Indonesia manage to conserve two of the world’s five rhinoceros species. Both the Javan rhino Rhinoceros sondaicus and the Sumatran rhino Dicerorhinus sumatrensis still exist today, uniquely only in the country. Extractive industries and large-scale palm oil plantations have transformed the landscape of Sumatra. As a result, the Sumatran rhino’s populations were driven to theContinue reading “Celebrate #WorldRhinoDay by leaving the forests alone and #Boycottpalmoil to save imperilled Sumatran & Javan Rhinos”

Philippine Eagle Pithecophaga jefferyi

Philippine Eagles are classified as Critically Endangered due to enormous habitat decline and anthropogenic threats. There are estimated to be 180-600 eagles left in the wild. Forest destruction and fragmentation, through commercial timber extraction and shifting cultivation, is the principal long-term threat. Much of the land surrounding Davao has been converted from forest land to agricultural to grow banana, coffee, cacao, palm oil and another oil-producing plant called jatropha.

A ‘mystery monkey’ in Borneo may be a rare hybrid between a Proboscis Monkey and Silvery Lutung

By Anne Pinto-Rodrigues Originally published by Science News. A new study has found that fragmentation of forests in Malaysian Borneo due to palm oil and mining has pressured two species of monkey (the Proboscis Monkey and Silvered Leaf Monkey/Silvery Lutung) to mate causing an unusual hybrid offspring. This has scientists worried as it indicates the animalsContinue reading “A ‘mystery monkey’ in Borneo may be a rare hybrid between a Proboscis Monkey and Silvery Lutung”
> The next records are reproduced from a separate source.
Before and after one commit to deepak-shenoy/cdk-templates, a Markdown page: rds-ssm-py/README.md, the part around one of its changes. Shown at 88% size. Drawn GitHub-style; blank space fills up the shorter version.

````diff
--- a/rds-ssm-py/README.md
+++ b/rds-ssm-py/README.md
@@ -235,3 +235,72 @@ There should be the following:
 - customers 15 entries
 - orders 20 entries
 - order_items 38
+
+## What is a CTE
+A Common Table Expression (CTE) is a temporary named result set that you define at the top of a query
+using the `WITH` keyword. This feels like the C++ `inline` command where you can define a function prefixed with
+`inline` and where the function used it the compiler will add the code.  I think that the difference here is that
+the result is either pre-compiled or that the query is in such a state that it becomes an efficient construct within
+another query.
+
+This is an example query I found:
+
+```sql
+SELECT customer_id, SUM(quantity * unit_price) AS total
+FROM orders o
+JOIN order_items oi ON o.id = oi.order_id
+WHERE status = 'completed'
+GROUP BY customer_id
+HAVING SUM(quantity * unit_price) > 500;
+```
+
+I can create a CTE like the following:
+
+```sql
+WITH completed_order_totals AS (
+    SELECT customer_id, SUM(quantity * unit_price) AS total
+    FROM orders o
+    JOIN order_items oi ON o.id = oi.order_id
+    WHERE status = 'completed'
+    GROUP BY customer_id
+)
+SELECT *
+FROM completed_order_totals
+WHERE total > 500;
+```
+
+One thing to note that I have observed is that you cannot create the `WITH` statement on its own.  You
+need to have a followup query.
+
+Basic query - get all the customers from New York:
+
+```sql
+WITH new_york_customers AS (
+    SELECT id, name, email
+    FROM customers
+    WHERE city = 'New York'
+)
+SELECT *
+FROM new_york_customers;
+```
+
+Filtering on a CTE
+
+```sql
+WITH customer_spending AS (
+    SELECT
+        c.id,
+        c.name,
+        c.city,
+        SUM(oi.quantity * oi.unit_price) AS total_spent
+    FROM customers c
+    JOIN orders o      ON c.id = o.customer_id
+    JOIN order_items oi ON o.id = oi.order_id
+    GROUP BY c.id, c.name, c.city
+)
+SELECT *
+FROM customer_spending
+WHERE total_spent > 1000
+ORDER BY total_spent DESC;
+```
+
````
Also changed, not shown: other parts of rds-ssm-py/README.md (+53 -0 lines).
Without tropical forests, global temperatures would be 1°c warmer

Lausanne, Switzerland (24 March)—New research released today offers the most comprehensive and detailed evidence to date that forests are more important to the climate (globally and locally) than we think due to the way in which they physically transform the atmosphere. The first-ever research to pinpoint the local, regional and global non-carbon dioxide benefits ofContinue reading “Without tropical forests, global temperatures would be 1°c warmer”